Task prompt:
Could you say how many lines in the records include "join"? Please give the number by itself.

══ Input

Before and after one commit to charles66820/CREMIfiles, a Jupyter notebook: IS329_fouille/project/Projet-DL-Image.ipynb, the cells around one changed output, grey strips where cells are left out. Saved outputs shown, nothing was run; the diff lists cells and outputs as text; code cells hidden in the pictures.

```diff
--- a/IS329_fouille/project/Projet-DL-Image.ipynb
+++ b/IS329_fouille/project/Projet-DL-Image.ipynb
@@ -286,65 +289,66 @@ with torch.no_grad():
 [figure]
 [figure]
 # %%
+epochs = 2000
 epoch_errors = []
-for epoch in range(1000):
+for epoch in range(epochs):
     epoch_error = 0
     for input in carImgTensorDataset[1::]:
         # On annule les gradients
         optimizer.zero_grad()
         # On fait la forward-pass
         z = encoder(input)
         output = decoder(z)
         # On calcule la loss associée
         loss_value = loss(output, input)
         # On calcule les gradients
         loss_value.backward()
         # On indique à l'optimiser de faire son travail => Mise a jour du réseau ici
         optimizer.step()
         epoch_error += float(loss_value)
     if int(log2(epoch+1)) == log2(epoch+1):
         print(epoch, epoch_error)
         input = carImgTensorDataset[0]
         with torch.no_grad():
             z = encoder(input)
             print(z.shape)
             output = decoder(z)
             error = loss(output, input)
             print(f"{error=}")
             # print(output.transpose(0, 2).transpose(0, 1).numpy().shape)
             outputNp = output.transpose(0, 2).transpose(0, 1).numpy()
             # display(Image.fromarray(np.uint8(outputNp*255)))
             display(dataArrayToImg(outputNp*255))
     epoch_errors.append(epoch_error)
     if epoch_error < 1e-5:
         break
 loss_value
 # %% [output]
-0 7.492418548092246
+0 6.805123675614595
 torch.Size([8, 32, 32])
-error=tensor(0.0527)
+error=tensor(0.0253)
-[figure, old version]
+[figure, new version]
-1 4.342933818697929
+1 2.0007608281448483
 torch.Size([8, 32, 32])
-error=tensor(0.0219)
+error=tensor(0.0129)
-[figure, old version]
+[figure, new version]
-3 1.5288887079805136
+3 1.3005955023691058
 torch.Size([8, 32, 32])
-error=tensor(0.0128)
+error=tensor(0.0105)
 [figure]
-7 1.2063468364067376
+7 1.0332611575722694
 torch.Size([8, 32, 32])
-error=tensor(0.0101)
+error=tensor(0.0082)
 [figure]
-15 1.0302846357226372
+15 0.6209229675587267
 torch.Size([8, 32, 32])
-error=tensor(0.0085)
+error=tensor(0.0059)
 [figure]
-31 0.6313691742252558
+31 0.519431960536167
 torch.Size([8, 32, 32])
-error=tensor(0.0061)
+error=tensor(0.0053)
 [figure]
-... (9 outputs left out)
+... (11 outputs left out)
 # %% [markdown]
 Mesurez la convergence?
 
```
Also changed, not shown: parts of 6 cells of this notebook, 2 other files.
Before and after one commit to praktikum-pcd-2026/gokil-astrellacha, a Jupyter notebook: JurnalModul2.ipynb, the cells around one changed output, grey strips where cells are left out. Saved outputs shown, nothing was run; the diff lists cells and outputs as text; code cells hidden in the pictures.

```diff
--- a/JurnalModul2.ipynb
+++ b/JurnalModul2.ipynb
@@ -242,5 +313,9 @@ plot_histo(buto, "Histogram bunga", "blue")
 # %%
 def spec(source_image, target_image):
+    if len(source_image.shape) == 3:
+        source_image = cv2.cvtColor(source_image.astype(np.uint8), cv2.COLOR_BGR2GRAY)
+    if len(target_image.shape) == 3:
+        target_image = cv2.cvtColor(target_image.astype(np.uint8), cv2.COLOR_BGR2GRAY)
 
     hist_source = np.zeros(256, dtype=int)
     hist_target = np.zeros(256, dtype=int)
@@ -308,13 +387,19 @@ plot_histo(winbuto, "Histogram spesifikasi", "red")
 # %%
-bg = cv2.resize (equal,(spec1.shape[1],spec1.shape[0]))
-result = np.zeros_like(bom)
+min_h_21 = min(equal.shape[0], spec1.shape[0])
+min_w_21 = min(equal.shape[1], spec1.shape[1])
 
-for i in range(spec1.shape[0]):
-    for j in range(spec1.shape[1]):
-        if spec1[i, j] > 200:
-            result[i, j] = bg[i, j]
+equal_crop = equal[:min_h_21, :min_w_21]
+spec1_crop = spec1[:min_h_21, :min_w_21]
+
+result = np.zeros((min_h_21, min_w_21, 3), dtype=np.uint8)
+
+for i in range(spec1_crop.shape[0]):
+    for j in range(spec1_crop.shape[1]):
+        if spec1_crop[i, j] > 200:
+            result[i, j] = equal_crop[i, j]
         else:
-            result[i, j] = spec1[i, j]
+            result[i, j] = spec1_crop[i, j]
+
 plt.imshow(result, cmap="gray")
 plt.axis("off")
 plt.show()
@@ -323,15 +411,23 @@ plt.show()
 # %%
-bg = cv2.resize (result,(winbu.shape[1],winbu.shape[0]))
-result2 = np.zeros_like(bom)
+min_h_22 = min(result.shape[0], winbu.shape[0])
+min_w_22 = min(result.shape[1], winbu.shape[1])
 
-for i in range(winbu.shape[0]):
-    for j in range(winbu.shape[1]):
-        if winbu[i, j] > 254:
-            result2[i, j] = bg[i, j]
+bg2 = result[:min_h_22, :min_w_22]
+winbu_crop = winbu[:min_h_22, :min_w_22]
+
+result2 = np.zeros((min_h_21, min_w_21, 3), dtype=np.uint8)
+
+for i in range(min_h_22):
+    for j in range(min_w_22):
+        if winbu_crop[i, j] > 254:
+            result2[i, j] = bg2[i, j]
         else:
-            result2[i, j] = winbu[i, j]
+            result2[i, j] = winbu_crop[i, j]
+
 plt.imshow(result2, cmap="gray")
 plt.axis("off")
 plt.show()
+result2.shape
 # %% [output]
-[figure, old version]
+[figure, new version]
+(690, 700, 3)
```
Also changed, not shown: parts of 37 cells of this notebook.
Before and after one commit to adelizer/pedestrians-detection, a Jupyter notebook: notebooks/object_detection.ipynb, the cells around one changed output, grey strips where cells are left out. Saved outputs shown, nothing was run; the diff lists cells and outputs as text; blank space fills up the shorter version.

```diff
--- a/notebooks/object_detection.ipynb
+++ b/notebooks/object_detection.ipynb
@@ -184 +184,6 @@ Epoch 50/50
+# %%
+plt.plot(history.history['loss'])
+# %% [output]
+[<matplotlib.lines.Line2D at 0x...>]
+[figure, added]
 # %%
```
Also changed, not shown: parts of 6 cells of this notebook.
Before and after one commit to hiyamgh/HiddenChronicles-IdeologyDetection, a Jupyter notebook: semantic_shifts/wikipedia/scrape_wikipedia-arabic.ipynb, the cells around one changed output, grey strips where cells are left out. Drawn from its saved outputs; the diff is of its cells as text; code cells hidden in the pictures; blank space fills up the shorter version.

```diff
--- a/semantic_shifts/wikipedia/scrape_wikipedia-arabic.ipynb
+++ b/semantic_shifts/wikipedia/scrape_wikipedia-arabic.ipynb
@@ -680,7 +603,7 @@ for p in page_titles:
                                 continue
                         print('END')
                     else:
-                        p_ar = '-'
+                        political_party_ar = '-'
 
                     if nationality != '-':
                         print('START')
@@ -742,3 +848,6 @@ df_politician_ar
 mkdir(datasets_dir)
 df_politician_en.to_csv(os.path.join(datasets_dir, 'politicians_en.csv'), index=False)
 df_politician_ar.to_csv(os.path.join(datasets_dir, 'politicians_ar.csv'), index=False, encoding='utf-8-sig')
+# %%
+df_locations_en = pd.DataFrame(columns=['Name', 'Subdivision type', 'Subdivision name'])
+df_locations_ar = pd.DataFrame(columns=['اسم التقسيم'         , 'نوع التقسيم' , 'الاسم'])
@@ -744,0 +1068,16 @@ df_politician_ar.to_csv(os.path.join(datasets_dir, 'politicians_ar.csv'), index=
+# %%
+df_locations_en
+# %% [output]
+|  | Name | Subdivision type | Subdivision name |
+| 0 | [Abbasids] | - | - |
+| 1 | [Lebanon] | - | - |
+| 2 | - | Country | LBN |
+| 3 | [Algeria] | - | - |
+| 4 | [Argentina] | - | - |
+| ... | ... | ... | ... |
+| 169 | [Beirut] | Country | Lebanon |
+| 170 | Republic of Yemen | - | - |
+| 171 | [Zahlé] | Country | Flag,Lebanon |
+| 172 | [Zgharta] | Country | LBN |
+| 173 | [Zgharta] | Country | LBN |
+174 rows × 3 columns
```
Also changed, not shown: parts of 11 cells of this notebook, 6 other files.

════

Answer to this problem:
3